- _What you should do_
Nothing outside the range is to be copied. From the entries below, reproduce exactly the lines starting at the one with "Item : Creates" and ending at the one with "README: act-as entry", without pictures.

------ The data ------

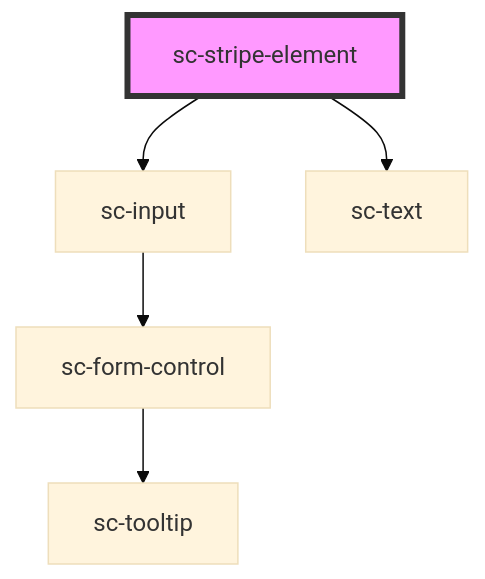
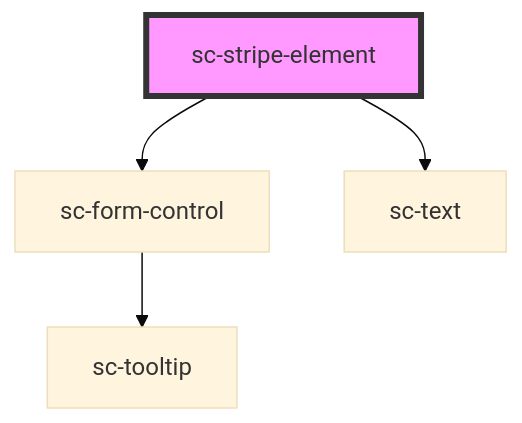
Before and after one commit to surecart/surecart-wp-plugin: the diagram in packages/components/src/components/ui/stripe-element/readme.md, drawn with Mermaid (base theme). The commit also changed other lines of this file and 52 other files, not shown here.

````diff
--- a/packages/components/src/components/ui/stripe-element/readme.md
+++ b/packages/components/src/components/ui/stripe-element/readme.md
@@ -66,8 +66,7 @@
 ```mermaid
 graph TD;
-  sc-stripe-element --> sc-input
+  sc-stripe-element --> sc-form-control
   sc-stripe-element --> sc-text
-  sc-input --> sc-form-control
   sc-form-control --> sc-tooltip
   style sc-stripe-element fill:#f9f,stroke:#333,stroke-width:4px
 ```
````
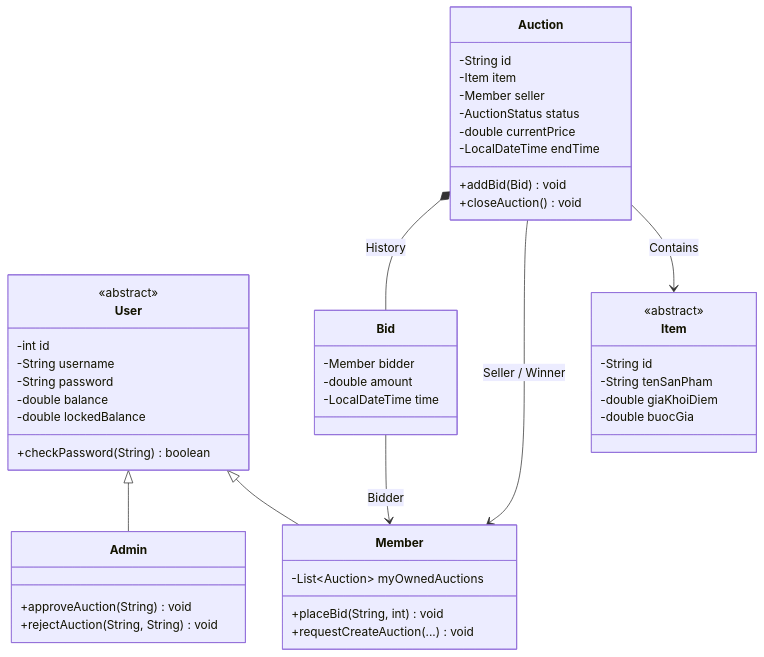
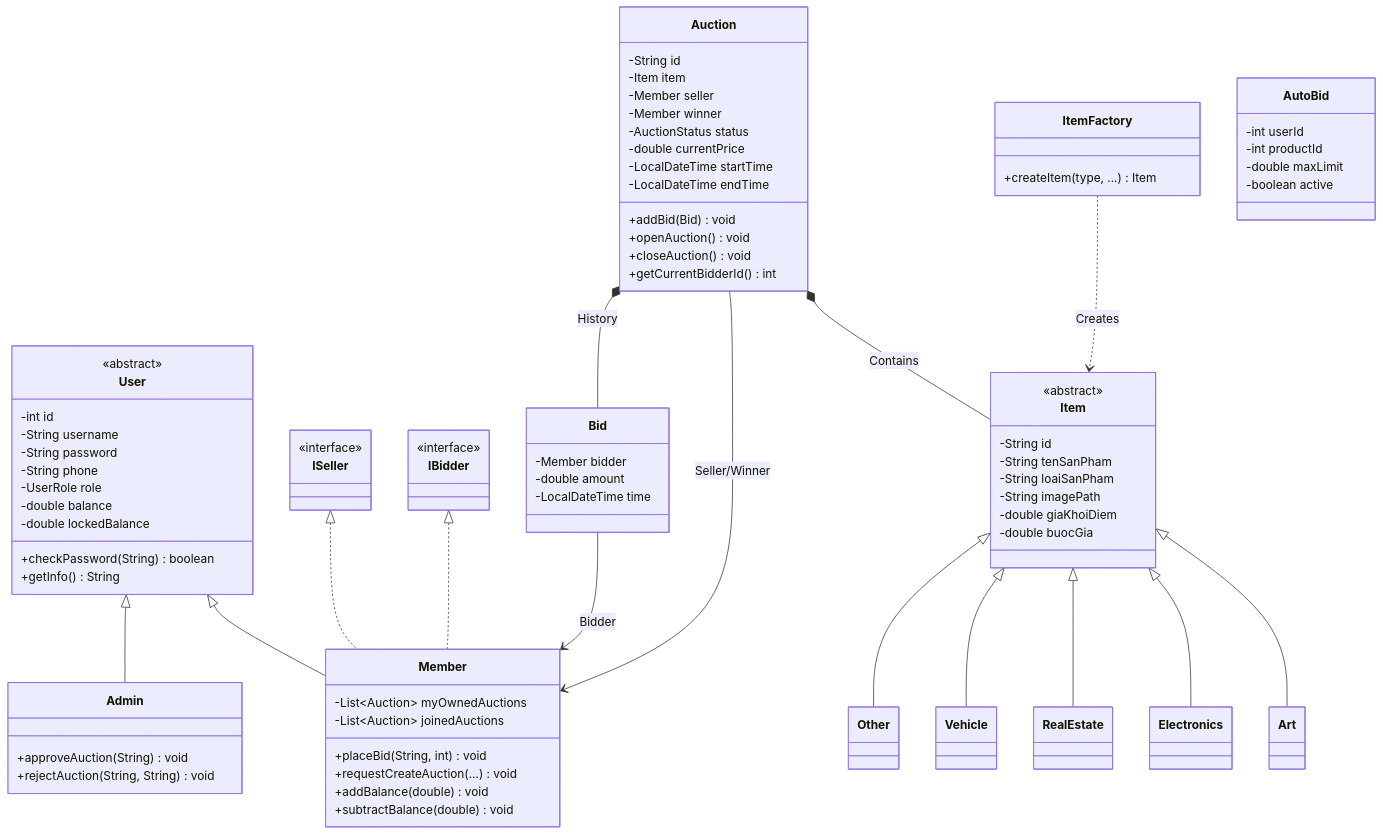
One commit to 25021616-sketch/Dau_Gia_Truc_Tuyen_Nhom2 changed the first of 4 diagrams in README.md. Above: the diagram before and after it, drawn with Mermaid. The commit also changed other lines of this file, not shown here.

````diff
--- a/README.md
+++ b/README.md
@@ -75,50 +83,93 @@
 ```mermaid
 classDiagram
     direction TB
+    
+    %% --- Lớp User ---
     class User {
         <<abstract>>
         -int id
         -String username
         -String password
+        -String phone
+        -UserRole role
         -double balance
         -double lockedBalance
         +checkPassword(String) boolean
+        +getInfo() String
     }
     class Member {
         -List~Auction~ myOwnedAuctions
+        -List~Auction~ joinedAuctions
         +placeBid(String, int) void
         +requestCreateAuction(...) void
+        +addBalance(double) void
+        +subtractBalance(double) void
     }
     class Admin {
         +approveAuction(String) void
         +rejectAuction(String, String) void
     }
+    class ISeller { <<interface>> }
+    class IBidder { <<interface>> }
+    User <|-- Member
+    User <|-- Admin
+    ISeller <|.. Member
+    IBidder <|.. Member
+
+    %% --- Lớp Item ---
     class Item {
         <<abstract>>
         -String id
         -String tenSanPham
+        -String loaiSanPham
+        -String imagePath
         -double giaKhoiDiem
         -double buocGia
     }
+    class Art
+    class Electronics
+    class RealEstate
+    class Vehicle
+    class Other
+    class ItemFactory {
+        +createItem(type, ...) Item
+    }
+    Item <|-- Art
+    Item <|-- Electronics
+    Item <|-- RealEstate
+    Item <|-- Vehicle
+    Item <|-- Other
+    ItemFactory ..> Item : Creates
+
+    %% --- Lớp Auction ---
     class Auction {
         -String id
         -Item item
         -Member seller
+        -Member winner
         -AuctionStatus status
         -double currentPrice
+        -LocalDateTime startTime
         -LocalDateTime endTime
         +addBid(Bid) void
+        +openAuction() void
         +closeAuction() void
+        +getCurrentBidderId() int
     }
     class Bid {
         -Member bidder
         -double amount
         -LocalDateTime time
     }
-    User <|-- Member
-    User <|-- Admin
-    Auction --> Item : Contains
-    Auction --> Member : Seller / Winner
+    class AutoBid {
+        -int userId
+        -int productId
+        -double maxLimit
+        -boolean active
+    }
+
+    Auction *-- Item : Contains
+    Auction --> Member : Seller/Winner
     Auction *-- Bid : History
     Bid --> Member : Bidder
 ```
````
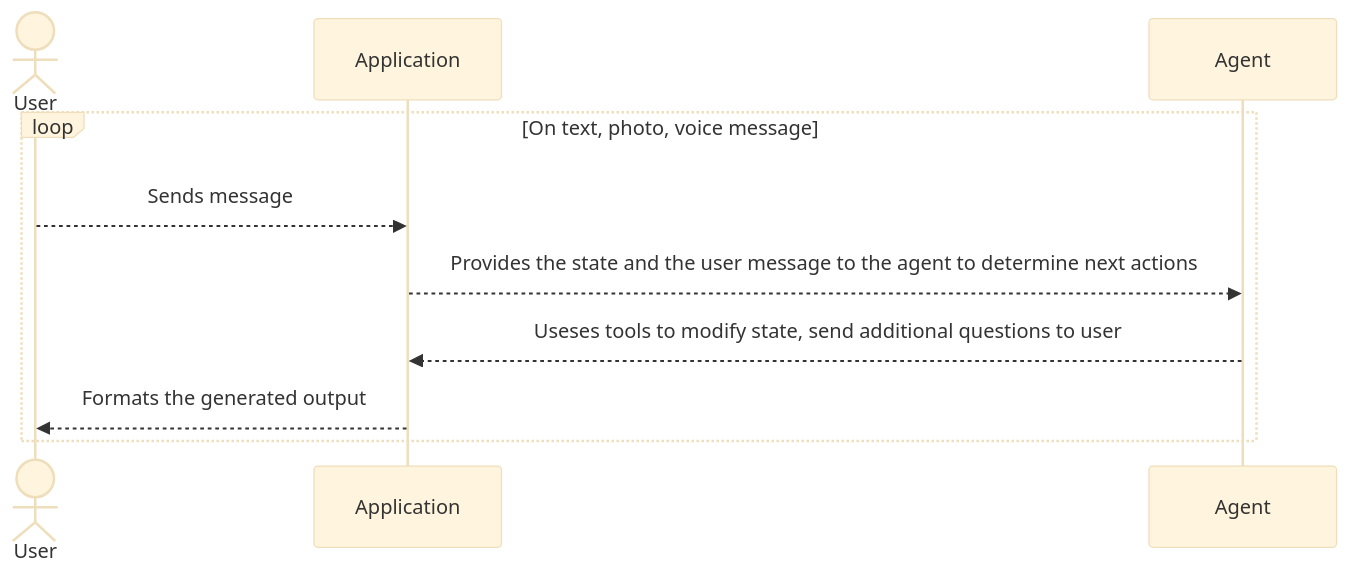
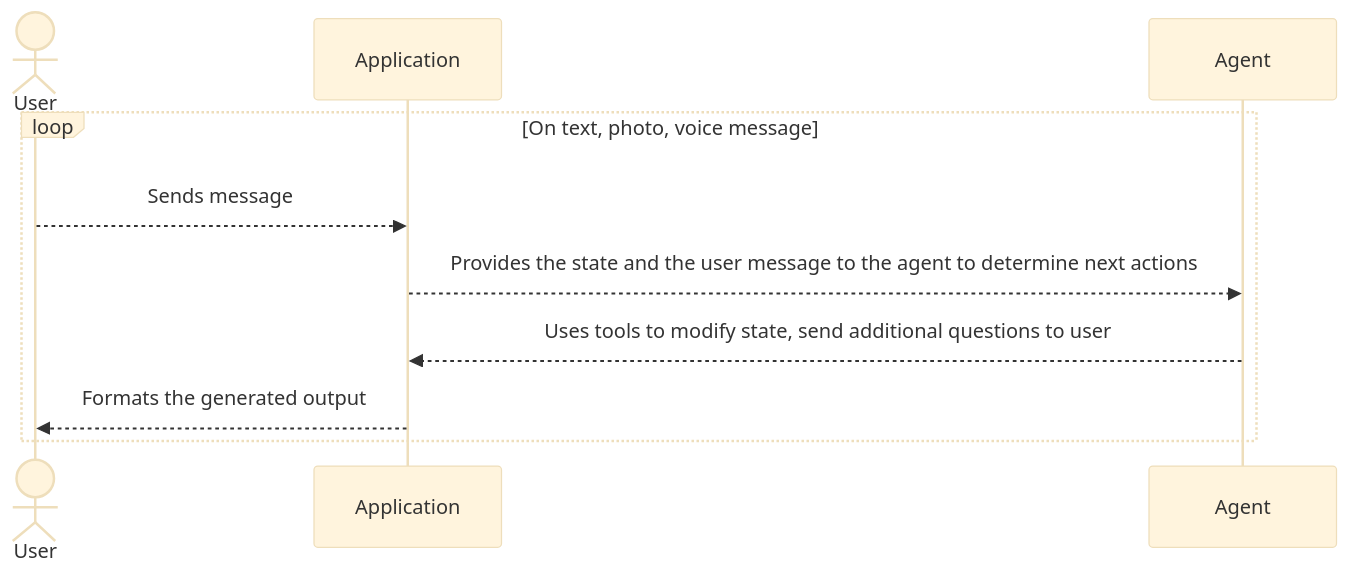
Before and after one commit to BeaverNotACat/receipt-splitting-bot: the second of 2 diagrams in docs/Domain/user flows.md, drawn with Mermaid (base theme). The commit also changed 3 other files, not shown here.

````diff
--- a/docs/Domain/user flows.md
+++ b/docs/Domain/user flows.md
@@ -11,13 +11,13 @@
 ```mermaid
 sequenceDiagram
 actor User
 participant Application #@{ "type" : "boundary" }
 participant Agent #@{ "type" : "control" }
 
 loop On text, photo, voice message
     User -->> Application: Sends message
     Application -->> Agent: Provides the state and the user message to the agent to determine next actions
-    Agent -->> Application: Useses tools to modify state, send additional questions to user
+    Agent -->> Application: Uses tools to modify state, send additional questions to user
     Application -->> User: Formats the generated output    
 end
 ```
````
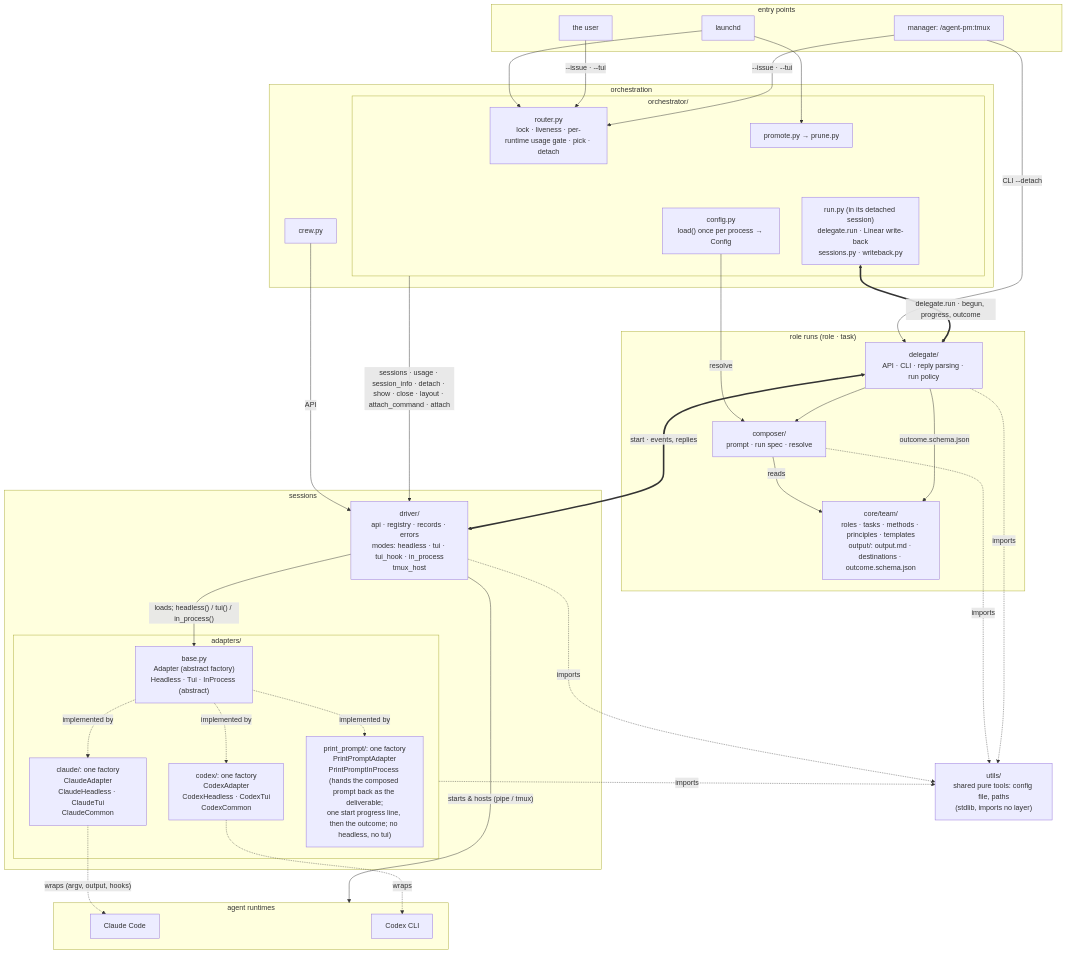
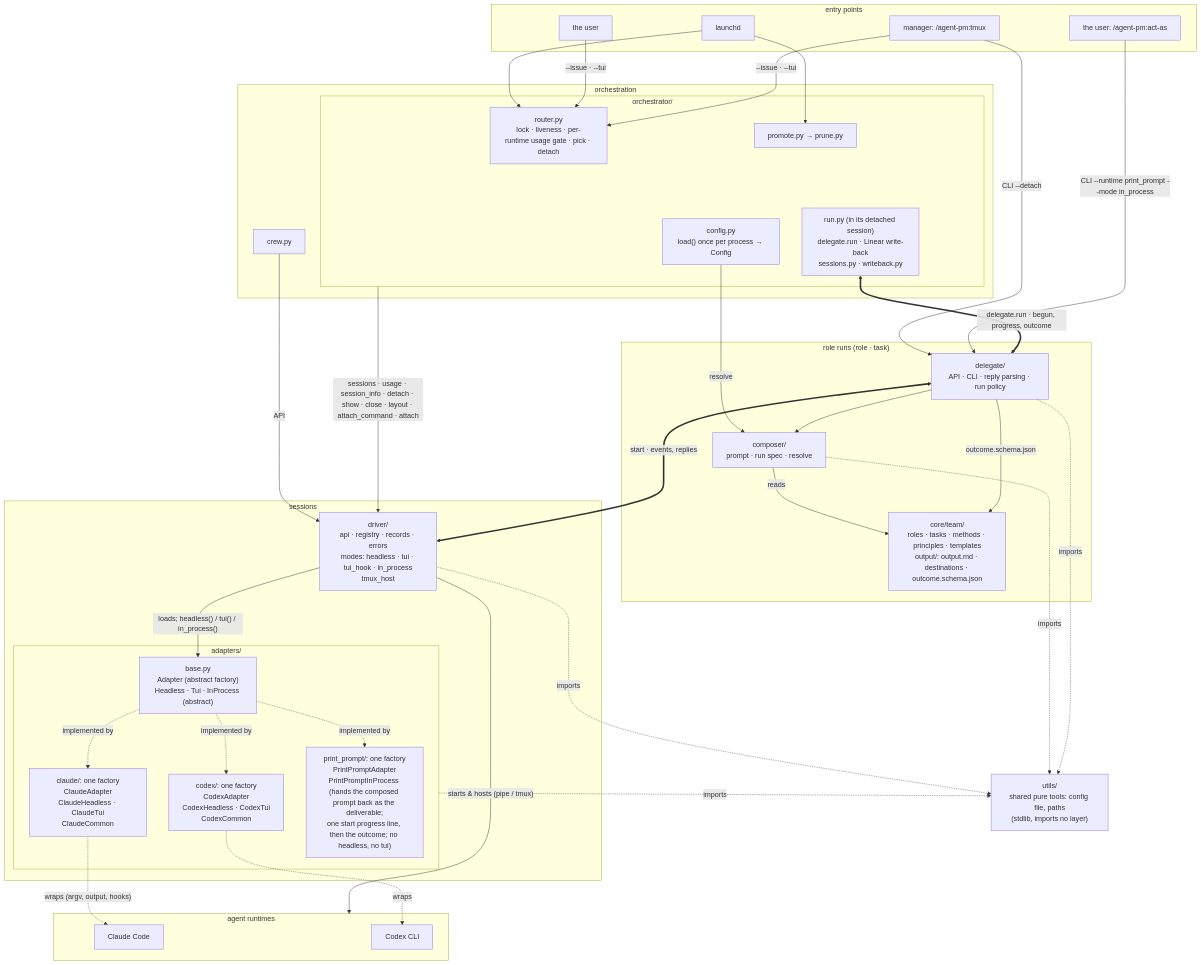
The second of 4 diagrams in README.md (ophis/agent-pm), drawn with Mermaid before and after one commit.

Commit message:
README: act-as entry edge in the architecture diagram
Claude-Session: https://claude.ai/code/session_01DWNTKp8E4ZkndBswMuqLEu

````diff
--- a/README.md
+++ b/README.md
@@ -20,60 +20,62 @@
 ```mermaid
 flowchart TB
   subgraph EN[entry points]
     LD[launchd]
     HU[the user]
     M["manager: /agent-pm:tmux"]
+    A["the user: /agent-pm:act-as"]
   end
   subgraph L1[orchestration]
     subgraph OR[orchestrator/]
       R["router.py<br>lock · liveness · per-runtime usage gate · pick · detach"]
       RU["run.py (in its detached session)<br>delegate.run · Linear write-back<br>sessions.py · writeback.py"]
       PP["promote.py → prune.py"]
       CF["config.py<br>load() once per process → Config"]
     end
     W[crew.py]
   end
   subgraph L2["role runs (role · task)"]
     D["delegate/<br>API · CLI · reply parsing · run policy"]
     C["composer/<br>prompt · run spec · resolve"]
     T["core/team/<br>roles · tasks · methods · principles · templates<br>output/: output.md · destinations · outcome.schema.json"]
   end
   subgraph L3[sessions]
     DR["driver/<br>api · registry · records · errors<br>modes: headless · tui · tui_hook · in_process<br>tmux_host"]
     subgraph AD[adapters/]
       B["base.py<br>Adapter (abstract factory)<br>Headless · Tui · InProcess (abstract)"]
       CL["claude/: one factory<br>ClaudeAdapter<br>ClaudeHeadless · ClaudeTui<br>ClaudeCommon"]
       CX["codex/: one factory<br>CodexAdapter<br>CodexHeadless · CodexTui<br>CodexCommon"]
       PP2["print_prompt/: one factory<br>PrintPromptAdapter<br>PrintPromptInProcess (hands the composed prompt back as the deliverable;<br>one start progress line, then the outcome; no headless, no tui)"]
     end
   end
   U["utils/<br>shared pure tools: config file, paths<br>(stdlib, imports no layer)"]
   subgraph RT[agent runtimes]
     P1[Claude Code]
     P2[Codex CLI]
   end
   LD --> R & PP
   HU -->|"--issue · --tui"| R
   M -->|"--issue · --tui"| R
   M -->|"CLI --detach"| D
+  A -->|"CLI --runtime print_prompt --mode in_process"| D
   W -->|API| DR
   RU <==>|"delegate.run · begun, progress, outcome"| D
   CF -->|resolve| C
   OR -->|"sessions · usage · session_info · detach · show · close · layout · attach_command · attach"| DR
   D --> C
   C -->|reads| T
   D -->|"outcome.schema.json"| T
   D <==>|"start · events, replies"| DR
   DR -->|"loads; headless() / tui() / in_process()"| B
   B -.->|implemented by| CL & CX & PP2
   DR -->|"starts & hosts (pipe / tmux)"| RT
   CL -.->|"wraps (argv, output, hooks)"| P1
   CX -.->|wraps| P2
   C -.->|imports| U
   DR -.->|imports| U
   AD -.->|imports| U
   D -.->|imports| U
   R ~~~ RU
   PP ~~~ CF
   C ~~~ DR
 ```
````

------

- _Result for this exercise_
+    ItemFactory ..> Item : Creates
+
+    %% --- Lớp Auction ---
     class Auction {
         -String id
         -Item item
         -Member seller
+        -Member winner
         -AuctionStatus status
         -double currentPrice
+        -LocalDateTime startTime
         -LocalDateTime endTime
         +addBid(Bid) void
+        +openAuction() void
         +closeAuction() void
+        +getCurrentBidderId() int
     }
     class Bid {
         -Member bidder
         -double amount
         -LocalDateTime time
     }
-    User <|-- Member
-    User <|-- Admin
-    Auction --> Item : Contains
-    Auction --> Member : Seller / Winner
+    class AutoBid {
+        -int userId
+        -int productId
+        -double maxLimit
+        -boolean active
+    }
+
+    Auction *-- Item : Contains
+    Auction --> Member : Seller/Winner
     Auction *-- Bid : History
     Bid --> Member : Bidder
 ```
````
Before and after one commit to BeaverNotACat/receipt-splitting-bot: the second of 2 diagrams in docs/Domain/user flows.md, drawn with Mermaid (base theme). The commit also changed 3 other files, not shown here.

````diff
--- a/docs/Domain/user flows.md
+++ b/docs/Domain/user flows.md
@@ -11,13 +11,13 @@
 ```mermaid
 sequenceDiagram
 actor User
 participant Application #@{ "type" : "boundary" }
 participant Agent #@{ "type" : "control" }
 
 loop On text, photo, voice message
     User -->> Application: Sends message
     Application -->> Agent: Provides the state and the user message to the agent to determine next actions
-    Agent -->> Application: Useses tools to modify state, send additional questions to user
+    Agent -->> Application: Uses tools to modify state, send additional questions to user
     Application -->> User: Formats the generated output    
 end
 ```
````
The second of 4 diagrams in README.md (ophis/agent-pm), drawn with Mermaid before and after one commit.

Commit message:
README: act-as entry edge in the architecture diagram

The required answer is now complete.